A glorious sunset is the epitome of fleeting beauty. For a few minutes, the sky is a spectacle of color — and then it’s over. Yet the psychological effects of admiring the sunset may persist long after the color has faded.
Studies show that appreciating natural beauty may boost well-being, increase generosity and enhance life satisfaction. The key is to actively engage with the experience. To reap the rewards of that sunset, you need to stop whatever else you’re doing and really notice and appreciate the show in the sky.
Here are the top reasons why we need more sunsets in your life:
- Relaxation and stress relief. There is no better way to relax than with a sunset on the beach. Watching the pink and red skies transforming over turquoise waters that gently lap white sand beaches. Sunset lulls you in to a state of calm. While looking out on an expanding horizon that is so much bigger than yourself it makes your personal problems seem so small. Sunsets are great stress relievers. Let your worries sink in to the ocean like the setting sun.
- Emotional well-being. In general, people who feel connected with nature report being happier and having more positive emotions than those who don’t share this connection. Yet it’s clear that some people get more joy from an hour in the park than others.
A recent study led by Jia Wei Zhang at the University of California, Berkeley, helps explain why: Researchers found that connectedness with nature only predicted well-being in people who were attuned to the beauty of nature. Need to tune up your awareness of natural beauty? It’s hard to beat simply sitting outside and soaking up a stunning sunset.
- Concern for others. Another study by Zhang found that the positive emotions aroused by natural beauty led to increased prosociality — feelings and behaviors characterized by concern for others. In one experiment, volunteers first looked at pictures of nature scenes and then played a game, which allowed them to be generous or stingy about giving away points to other players. The nature images had been pre-rated to determine how beautiful people thought they were. Volunteers who viewed beautiful nature images gave away more points, compared to those who viewed less attractive pictures.
In short, it wasn’t just looking at nature that put people in a generous mood. It was perceiving the beauty of nature — and a sunset is a prime example of that.

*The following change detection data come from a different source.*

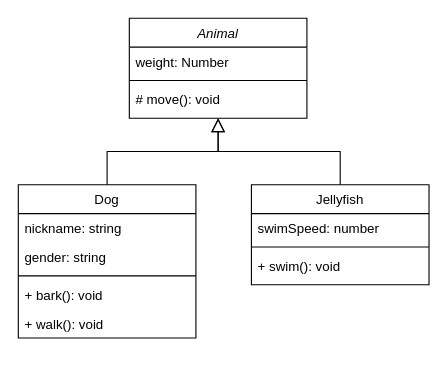
Before: Диаграмма без названия.drawio in Haze272/typescript-course, a draw.io diagram. Source tidied: cells renumbered, new cells numbered last; positions are measured from the earlier drawing's top-left corner, leaving out a move shared by most shapes. Both pictures are drawn from the tidied source at 111%, with x=0, y=0 at pixel (18, 18).
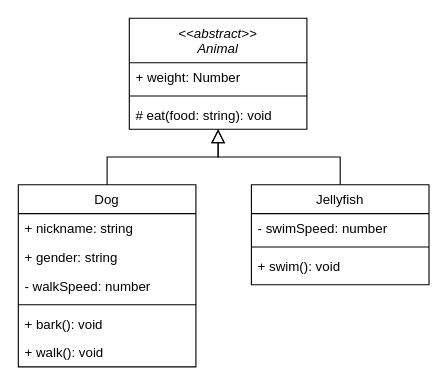
Above is the later version.

Change to the diagram source:
```diff
@@
 <mxGraphModel>
   <root>
     <mxCell id="0" />
     <mxCell id="1" parent="0" />
-    <mxCell id="2" value="Animal" style="swimlane;fontStyle=2;align=center;verticalAlign=top;horizontal=1;startSize=26;rounded=0;shadow=0;strokeWidth=1;" parent="1" vertex="1">
-      <mxGeometry x="100" width="160" height="90" as="geometry" />
+    <mxCell id="2" value="&lt;&lt;abstract&gt;&gt;&#10;Animal" style="swimlane;fontStyle=2;align=center;verticalAlign=top;horizontal=1;startSize=40;rounded=0;shadow=0;strokeWidth=1;" parent="1" vertex="1">
+      <mxGeometry x="100" width="160" height="100" as="geometry" />
     </mxCell>
-    <mxCell id="3" value="weight: Number" style="text;align=left;verticalAlign=top;spacingLeft=4;spacingRight=4;overflow=hidden;" parent="2" vertex="1">
-      <mxGeometry y="26" width="160" height="26" as="geometry" />
+    <mxCell id="3" value="+ weight: Number" style="text;align=left;verticalAlign=top;spacingLeft=4;spacingRight=4;overflow=hidden;" parent="2" vertex="1">
+      <mxGeometry y="40" width="160" height="26" as="geometry" />
     </mxCell>
     <mxCell id="4" style="line;html=1;strokeWidth=1;align=left;verticalAlign=middle;spacingTop=-1;spacingLeft=3;spacingRight=3;labelPosition=right;" parent="2" vertex="1">
-      <mxGeometry y="52" width="160" height="8" as="geometry" />
+      <mxGeometry y="66" width="160" height="8" as="geometry" />
     </mxCell>
-    <mxCell id="5" value="# move(): void " style="text;align=left;verticalAlign=top;spacingLeft=4;spacingRight=4;overflow=hidden;" parent="2" vertex="1">
-      <mxGeometry y="60" width="160" height="26" as="geometry" />
+    <mxCell id="5" value="# eat(food: string): void " style="text;align=left;verticalAlign=top;spacingLeft=4;spacingRight=4;overflow=hidden;" parent="2" vertex="1">
+      <mxGeometry y="74" width="160" height="26" as="geometry" />
     </mxCell>
     <mxCell id="6" value="Dog" style="swimlane;fontStyle=0;align=center;verticalAlign=top;horizontal=1;startSize=26;rounded=0;shadow=0;strokeWidth=1;" parent="1" vertex="1">
-      <mxGeometry y="150" width="160" height="138" as="geometry" />
+      <mxGeometry y="150" width="160" height="164" as="geometry" />
     </mxCell>
-    <mxCell id="7" value="nickname: string" style="text;align=left;verticalAlign=top;spacingLeft=4;spacingRight=4;overflow=hidden;" parent="6" vertex="1">
+    <mxCell id="7" value="+ nickname: string" style="text;align=left;verticalAlign=top;spacingLeft=4;spacingRight=4;overflow=hidden;" parent="6" vertex="1">
       <mxGeometry y="26" width="160" height="26" as="geometry" />
     </mxCell>
+    <mxCell id="18" value="+ gender: string&#10;" style="text;align=left;verticalAlign=top;spacingLeft=4;spacingRight=4;overflow=hidden;" parent="6" vertex="1">
+      <mxGeometry y="52" width="160" height="26" as="geometry" />
+    </mxCell>
-    <mxCell id="8" value="gender: string" style="text;align=left;verticalAlign=top;spacingLeft=4;spacingRight=4;overflow=hidden;" parent="6" vertex="1">
-      <mxGeometry y="52" width="160" height="26" as="geometry" />
+    <mxCell id="8" value="- walkSpeed: number&#10;" style="text;align=left;verticalAlign=top;spacingLeft=4;spacingRight=4;overflow=hidden;" parent="6" vertex="1">
+      <mxGeometry y="78" width="160" height="26" as="geometry" />
     </mxCell>
     <mxCell id="9" style="line;html=1;strokeWidth=1;align=left;verticalAlign=middle;spacingTop=-1;spacingLeft=3;spacingRight=3;labelPosition=right;" parent="6" vertex="1">
-      <mxGeometry y="78" width="160" height="8" as="geometry" />
+      <mxGeometry y="104" width="160" height="8" as="geometry" />
     </mxCell>
     <mxCell id="10" value="+ bark(): void" style="text;align=left;verticalAlign=top;spacingLeft=4;spacingRight=4;overflow=hidden;" parent="6" vertex="1">
-      <mxGeometry y="86" width="160" height="26" as="geometry" />
+      <mxGeometry y="112" width="160" height="26" as="geometry" />
     </mxCell>
     <mxCell id="11" value="+ walk(): void" style="text;align=left;verticalAlign=top;spacingLeft=4;spacingRight=4;overflow=hidden;" parent="6" vertex="1">
-      <mxGeometry y="112" width="160" height="26" as="geometry" />
+      <mxGeometry y="138" width="160" height="26" as="geometry" />
     </mxCell>
     <mxCell id="12" style="endArrow=block;endSize=10;endFill=0;shadow=0;strokeWidth=1;rounded=0;edgeStyle=elbowEdgeStyle;elbow=vertical;" parent="1" edge="1" source="6" target="2">
       <mxGeometry relative="1" as="geometry" />
     </mxCell>
     <mxCell id="13" value="Jellyfish" style="swimlane;fontStyle=0;align=center;verticalAlign=top;horizontal=1;startSize=26;rounded=0;shadow=0;strokeWidth=1;" parent="1" vertex="1">
       <mxGeometry x="210" y="150" width="160" height="90" as="geometry" />
     </mxCell>
-    <mxCell id="14" value="swimSpeed: number" style="text;align=left;verticalAlign=top;spacingLeft=4;spacingRight=4;overflow=hidden;" parent="13" vertex="1">
+    <mxCell id="14" value="- swimSpeed: number" style="text;align=left;verticalAlign=top;spacingLeft=4;spacingRight=4;overflow=hidden;" parent="13" vertex="1">
       <mxGeometry y="26" width="160" height="26" as="geometry" />
     </mxCell>
     <mxCell id="15" style="line;html=1;strokeWidth=1;align=left;verticalAlign=middle;spacingTop=-1;spacingLeft=3;spacingRight=3;labelPosition=right;" parent="13" vertex="1">
       <mxGeometry y="52" width="160" height="8" as="geometry" />
     </mxCell>
     <mxCell id="16" value="+ swim(): void" style="text;align=left;verticalAlign=top;spacingLeft=4;spacingRight=4;overflow=hidden;" parent="13" vertex="1">
       <mxGeometry y="60" width="160" height="26" as="geometry" />
     </mxCell>
     <mxCell id="17" style="endArrow=block;endSize=10;endFill=0;shadow=0;strokeWidth=1;rounded=0;edgeStyle=elbowEdgeStyle;elbow=vertical;" parent="1" edge="1" source="13" target="2">
       <mxGeometry relative="1" as="geometry" />
     </mxCell>
   </root>
 </mxGraphModel>
```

- Satisfaction with life. Beauty enriches life, making it more rewarding. One study found that greater engagement with beauty was associated with higher levels of life satisfaction, gratitude and a spiritual outlook. The association was strongest for engagement with natural beauty, as compared to artistic beauty (such as a painting, symphony or poem) moral or beauty (such as an act of charity, loyalty or kindness).
One theory is that appreciation for the beauty of nature is so powerful because it’s instinctual rather than learned. There’s a natural tendency to stop and stare at a breathtaking sunset. When you do so, you’re likely to be caught up in the moment, and your mind gets a break from fretting over the past or worrying about the future. Afterward, you feel refreshed, and life just seems a little better.
- Ride Off into the Sunset. Some people find it easy to lose themselves in an awe-inspiring sunset. For others, slowing down to appreciate such a quiet experience doesn’t come as readily. The instinct to stop and stare may have been overridden long ago by the learned imperative to hurry up and get things done. Yet when you slow down to enjoy a sunset, you areaccomplishing some very important things. If your sunset-gazing skills are rusty, try this tip: Take several slow, deep breaths to relax your body and calm your mind. Then intentionally focus on the sunset, noticing how the colors and light change as the sunset first builds in intensity and then fades. To learn more about how vacations can keep you healthy go to davidnozar.com and order the book.